I need the lines below from the one with "-107,7 +107,7 @@" down to the one with "setReadMore5] = useState(false)" reproduced exactly, both ends included, and nothing else.

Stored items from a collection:

--------------------------------------------------

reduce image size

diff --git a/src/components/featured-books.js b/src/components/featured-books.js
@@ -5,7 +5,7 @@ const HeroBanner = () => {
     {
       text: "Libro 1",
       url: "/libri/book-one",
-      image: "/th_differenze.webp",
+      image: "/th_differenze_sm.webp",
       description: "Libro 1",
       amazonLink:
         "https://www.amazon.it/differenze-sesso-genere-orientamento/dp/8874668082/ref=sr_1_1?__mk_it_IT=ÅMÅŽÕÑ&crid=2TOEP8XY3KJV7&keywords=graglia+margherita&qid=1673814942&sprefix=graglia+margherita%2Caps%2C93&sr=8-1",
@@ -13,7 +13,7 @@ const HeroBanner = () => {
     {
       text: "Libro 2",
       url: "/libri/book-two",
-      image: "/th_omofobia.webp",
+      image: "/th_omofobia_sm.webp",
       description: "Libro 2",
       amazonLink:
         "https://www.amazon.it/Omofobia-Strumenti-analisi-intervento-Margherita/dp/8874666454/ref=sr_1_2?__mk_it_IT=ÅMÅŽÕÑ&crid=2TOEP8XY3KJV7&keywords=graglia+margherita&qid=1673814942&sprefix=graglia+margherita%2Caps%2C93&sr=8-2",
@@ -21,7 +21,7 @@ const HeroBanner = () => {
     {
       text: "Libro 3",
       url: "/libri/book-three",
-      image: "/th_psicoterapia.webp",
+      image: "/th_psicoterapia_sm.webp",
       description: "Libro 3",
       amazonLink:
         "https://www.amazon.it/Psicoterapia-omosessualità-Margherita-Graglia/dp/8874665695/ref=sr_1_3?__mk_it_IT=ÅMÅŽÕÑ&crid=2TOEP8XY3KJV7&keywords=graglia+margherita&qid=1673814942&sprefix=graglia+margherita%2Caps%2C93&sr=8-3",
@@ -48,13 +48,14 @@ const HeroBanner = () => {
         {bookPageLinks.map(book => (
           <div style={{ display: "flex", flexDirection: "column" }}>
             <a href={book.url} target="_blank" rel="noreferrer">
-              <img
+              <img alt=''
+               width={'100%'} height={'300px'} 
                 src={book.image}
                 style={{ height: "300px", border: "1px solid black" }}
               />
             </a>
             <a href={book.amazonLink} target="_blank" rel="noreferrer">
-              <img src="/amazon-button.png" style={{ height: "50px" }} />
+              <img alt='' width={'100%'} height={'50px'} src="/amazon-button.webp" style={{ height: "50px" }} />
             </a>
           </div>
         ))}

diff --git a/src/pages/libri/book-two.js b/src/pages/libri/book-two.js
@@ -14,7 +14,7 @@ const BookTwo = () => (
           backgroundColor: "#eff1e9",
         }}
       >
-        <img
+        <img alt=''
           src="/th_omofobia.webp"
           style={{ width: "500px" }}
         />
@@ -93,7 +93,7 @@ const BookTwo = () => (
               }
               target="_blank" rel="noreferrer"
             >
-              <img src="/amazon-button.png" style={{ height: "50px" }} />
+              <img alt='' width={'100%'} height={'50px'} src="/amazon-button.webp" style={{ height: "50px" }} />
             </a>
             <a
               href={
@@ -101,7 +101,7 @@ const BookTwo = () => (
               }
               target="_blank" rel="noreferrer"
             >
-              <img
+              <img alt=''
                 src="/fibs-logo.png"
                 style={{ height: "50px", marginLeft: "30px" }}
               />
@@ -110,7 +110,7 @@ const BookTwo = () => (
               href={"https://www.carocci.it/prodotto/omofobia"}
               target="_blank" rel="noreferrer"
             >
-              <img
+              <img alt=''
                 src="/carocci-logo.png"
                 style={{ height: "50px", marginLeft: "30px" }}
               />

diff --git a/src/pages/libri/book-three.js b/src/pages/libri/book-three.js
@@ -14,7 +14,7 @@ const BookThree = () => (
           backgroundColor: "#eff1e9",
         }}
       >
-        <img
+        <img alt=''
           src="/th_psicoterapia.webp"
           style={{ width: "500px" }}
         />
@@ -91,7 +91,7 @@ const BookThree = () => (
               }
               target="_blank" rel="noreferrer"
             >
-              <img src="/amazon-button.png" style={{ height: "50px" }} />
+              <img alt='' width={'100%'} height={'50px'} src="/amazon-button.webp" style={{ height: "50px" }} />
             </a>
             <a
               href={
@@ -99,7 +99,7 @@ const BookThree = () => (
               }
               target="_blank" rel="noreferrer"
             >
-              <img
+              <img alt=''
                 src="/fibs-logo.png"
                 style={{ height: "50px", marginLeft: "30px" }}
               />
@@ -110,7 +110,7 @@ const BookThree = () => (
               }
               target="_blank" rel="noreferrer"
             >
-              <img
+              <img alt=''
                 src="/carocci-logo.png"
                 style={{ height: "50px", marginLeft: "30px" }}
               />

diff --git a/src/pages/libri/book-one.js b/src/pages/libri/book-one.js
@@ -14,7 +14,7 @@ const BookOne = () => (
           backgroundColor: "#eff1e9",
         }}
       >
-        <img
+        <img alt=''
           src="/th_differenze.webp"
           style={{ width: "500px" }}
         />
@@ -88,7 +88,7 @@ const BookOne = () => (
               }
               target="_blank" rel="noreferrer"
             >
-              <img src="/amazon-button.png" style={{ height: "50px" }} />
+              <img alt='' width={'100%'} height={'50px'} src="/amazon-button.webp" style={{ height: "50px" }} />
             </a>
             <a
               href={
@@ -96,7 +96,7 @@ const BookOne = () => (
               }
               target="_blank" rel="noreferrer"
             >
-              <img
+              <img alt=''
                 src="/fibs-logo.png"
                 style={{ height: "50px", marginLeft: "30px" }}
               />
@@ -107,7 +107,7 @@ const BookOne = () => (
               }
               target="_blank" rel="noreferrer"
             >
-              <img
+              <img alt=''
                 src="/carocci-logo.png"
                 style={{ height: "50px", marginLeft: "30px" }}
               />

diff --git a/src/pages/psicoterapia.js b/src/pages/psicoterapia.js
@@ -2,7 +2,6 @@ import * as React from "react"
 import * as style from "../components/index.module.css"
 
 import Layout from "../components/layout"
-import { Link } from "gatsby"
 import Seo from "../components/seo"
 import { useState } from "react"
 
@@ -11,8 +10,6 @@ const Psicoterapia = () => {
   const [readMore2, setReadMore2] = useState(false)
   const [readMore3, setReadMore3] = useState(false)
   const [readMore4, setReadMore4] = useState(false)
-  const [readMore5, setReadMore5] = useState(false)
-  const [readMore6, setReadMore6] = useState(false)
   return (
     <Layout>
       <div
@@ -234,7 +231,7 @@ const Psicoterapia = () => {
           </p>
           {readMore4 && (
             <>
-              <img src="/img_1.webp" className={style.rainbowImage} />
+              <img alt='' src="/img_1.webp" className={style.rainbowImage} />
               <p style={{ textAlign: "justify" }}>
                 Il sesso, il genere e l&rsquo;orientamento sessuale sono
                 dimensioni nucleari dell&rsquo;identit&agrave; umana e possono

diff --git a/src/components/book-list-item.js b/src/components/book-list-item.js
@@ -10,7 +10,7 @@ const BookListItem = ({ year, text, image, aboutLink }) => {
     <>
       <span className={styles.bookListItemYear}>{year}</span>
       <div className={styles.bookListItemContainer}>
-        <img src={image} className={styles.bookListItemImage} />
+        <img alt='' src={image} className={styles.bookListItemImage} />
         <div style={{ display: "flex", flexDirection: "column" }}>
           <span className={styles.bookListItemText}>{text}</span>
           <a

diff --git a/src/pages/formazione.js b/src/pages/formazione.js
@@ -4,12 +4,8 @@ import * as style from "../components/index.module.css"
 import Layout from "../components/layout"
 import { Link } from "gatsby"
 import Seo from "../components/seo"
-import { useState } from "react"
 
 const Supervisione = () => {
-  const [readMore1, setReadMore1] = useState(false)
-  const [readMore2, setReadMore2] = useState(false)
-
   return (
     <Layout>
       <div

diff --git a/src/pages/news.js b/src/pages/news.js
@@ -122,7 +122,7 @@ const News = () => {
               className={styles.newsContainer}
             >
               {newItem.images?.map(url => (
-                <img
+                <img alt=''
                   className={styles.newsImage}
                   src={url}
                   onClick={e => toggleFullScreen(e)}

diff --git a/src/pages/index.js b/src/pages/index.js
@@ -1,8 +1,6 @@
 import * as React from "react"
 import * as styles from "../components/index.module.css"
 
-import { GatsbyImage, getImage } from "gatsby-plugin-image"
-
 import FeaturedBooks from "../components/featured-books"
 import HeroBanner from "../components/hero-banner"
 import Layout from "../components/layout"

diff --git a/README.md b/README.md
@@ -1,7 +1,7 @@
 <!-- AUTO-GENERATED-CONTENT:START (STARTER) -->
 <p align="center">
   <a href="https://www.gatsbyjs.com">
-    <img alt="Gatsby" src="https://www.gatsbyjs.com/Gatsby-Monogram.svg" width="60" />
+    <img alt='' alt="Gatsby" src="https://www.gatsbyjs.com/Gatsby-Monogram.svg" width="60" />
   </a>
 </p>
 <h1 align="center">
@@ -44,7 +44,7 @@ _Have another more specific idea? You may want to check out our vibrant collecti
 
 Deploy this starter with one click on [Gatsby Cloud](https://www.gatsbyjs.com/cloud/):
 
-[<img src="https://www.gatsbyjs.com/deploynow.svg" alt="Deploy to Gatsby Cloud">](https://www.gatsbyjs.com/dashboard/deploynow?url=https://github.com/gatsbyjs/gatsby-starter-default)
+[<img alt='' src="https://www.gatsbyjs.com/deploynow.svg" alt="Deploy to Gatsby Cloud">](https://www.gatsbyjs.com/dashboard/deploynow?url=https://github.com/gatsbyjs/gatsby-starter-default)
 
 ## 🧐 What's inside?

--------------------------------------------------

RESPONSE TO THE TASK:
@@ -107,7 +107,7 @@ const BookOne = () => (
               }
               target="_blank" rel="noreferrer"
             >
-              <img
+              <img alt=''
                 src="/carocci-logo.png"
                 style={{ height: "50px", marginLeft: "30px" }}
               />

diff --git a/src/pages/psicoterapia.js b/src/pages/psicoterapia.js
@@ -2,7 +2,6 @@ import * as React from "react"
 import * as style from "../components/index.module.css"
 
 import Layout from "../components/layout"
-import { Link } from "gatsby"
 import Seo from "../components/seo"
 import { useState } from "react"
 
@@ -11,8 +10,6 @@ const Psicoterapia = () => {
   const [readMore2, setReadMore2] = useState(false)
   const [readMore3, setReadMore3] = useState(false)
   const [readMore4, setReadMore4] = useState(false)
-  const [readMore5, setReadMore5] = useState(false)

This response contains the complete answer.